Posts Tagged ‘RDR’

By Patrick Karuretwa and Stephanie Nyombayire Wednesday, October 13, 2010

The goals of international justice in fragile post-conflict settings are often framed in opposing terms of peace and justice. In some cases, however, it is necessary to step back and ask if either of these objectives is likely to be served by an international intervention. (more…)

Human Rights Watch Report 1995

INTRODUCTION AND SUMMARY

After a year in exile, the perpetrators of the Rwandan genocide have rebuilt their military infrastructure, largely in Zaire, and are rearming themselves in preparation for a violent return to Rwanda. Waging a campaign of terror and destabilization against the new government in Kigali, they have vowed, in the words of one official of the former Rwandan government, Col. Theoneste Bagasora, to “wage a war that will be long and full of dead people until the minority Tutsi are finished and completely out of the country.”1 (more…)

By Tom Ndahiro

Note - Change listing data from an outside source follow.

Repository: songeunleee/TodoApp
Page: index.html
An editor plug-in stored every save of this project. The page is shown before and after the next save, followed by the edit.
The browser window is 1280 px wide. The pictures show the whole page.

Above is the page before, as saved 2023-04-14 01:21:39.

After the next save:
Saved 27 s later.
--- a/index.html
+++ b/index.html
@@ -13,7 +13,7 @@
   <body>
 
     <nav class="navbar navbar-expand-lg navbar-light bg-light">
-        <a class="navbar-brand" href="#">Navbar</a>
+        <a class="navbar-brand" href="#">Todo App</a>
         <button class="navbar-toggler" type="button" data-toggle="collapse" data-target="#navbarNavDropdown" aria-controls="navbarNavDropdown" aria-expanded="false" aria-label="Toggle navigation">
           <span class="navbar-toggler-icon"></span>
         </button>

On April 8, 2004, as part of the 10th commemoration of the Tutsi genocide in Rwanda, the President of the International Crisis Group (ICG) Gareth Evans and Stephen Ellis, ICG’s Africa Program Director published an article with a title:  ‘The Rwandan Genocide: Memory Is Not Enough’[1] The article reminds: “Each time such an atrocity happens, we look back wondering, with varying degrees of incomprehension, horror, anger and shame, how we could have let it all happen. And then we let it happen all over again.” The two authors maintain that something more than memory is required if another cataclysmic genocide was not to happen, sooner or later somewhere in world. They recommend “effective action” and also reiterated “the need for vigilance is nowhere greater than in Africa, where a genocidal ideology is far from dead, particularly in Central Africa.” (more…)

By: Tom Ndahiro

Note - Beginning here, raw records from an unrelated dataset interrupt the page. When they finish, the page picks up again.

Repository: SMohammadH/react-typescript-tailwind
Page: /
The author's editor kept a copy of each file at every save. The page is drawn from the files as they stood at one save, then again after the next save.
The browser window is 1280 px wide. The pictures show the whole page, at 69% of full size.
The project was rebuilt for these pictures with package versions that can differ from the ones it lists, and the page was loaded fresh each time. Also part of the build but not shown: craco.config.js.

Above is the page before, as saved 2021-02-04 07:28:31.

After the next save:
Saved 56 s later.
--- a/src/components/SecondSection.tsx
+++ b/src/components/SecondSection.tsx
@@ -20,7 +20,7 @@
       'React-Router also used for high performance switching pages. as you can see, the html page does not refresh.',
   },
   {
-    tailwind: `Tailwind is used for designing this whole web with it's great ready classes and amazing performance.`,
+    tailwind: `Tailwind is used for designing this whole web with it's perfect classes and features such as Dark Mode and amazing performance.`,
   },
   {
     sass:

Introduction

Between April and July 1994, the world tried to ignore the annihilation of Tutsi in Rwanda. Today, it is impossible for anyone to forget the genocide. In particular, for survivors – those I call “living victims” – the genocide is a daily reality: it stole their friends and relatives, their plans and aspirations, and continues to haunt them. Raphael Lemkin argued that genocide is coordinated plans to destroy the essential foundations of the life of a group so that it withers and dies like a plant that has suffered blight. Genocide is a crime against all of humankind; against all notions of human civilisation. But it is also a deeply personal crime committed against individuals who re-live the memories of the genocide like a vicious, recurring nightmare. Survivors remain victims of the perpetrators, many of whose ongoing preoccupation is to alter or erase the world’s memory of the genocide. (more…)

” The search for the Truth on the Rwandan Tragedy:The war of October 1990 and the tragedy of April 1994” Is a document  also available in the archives of the International Criminal tribunal for Rwanda (ICTR). It was written in the ex- Zaire in December 1995 by the former government army which planned, organised and supervised the genocide against the Tutsi in 1994. Many genocide deniers use it without quoting it. The Spanish Judge Fernando Andreu Merelles, seems to have been inspired by this document in the indictment he issued in 2008 against Rwandan government officials.  It is evil, but can be very useful to any scholar of Tutsi genocide denial. Click on the following link to open the document: EX-FAR and BIGOTRY

Victoire Ingabire is the President of RASSEMBLEMENT REPUBLICAIN POUR LA DEMOCRATIE AU RWANDA (RDR)  initially  was called the Return and Democracy in Rwanda. In March 1996 the RDR Cameroun branch made up of ideologues and planners of genocide, accused the United Nations Special Rapporteur of not being conversant with the social, political and historic realities of Rwanda, and of compiling his report on the basis of information furnished by persons who were implicated in the conflict. Otherwise, so they say, “he would have noted that those massacres had always stemmed from extremism, arrogance and murderous provocation by certain members of the Tutsi population”. For more click here: RDR Cameroun .

By Tom Ndahiro

The moment the mass murder of 1994 ended, the killers, switched tactics to killing the truth of what they had done and plotting their return to power.  It is important to keep this in mind when assessing critiques of democracy and governance in Rwanda today.

Genuine critics are important to the proper running of the country but there are others who utilise critique as a strategy to bring the genocidal program of Hutu Power back to legitimacy.  They assume the dress of democrats, hiding their blades and their murderous intentions.  Theirs is a strategy that was fashioned soon after the genocide. (more…)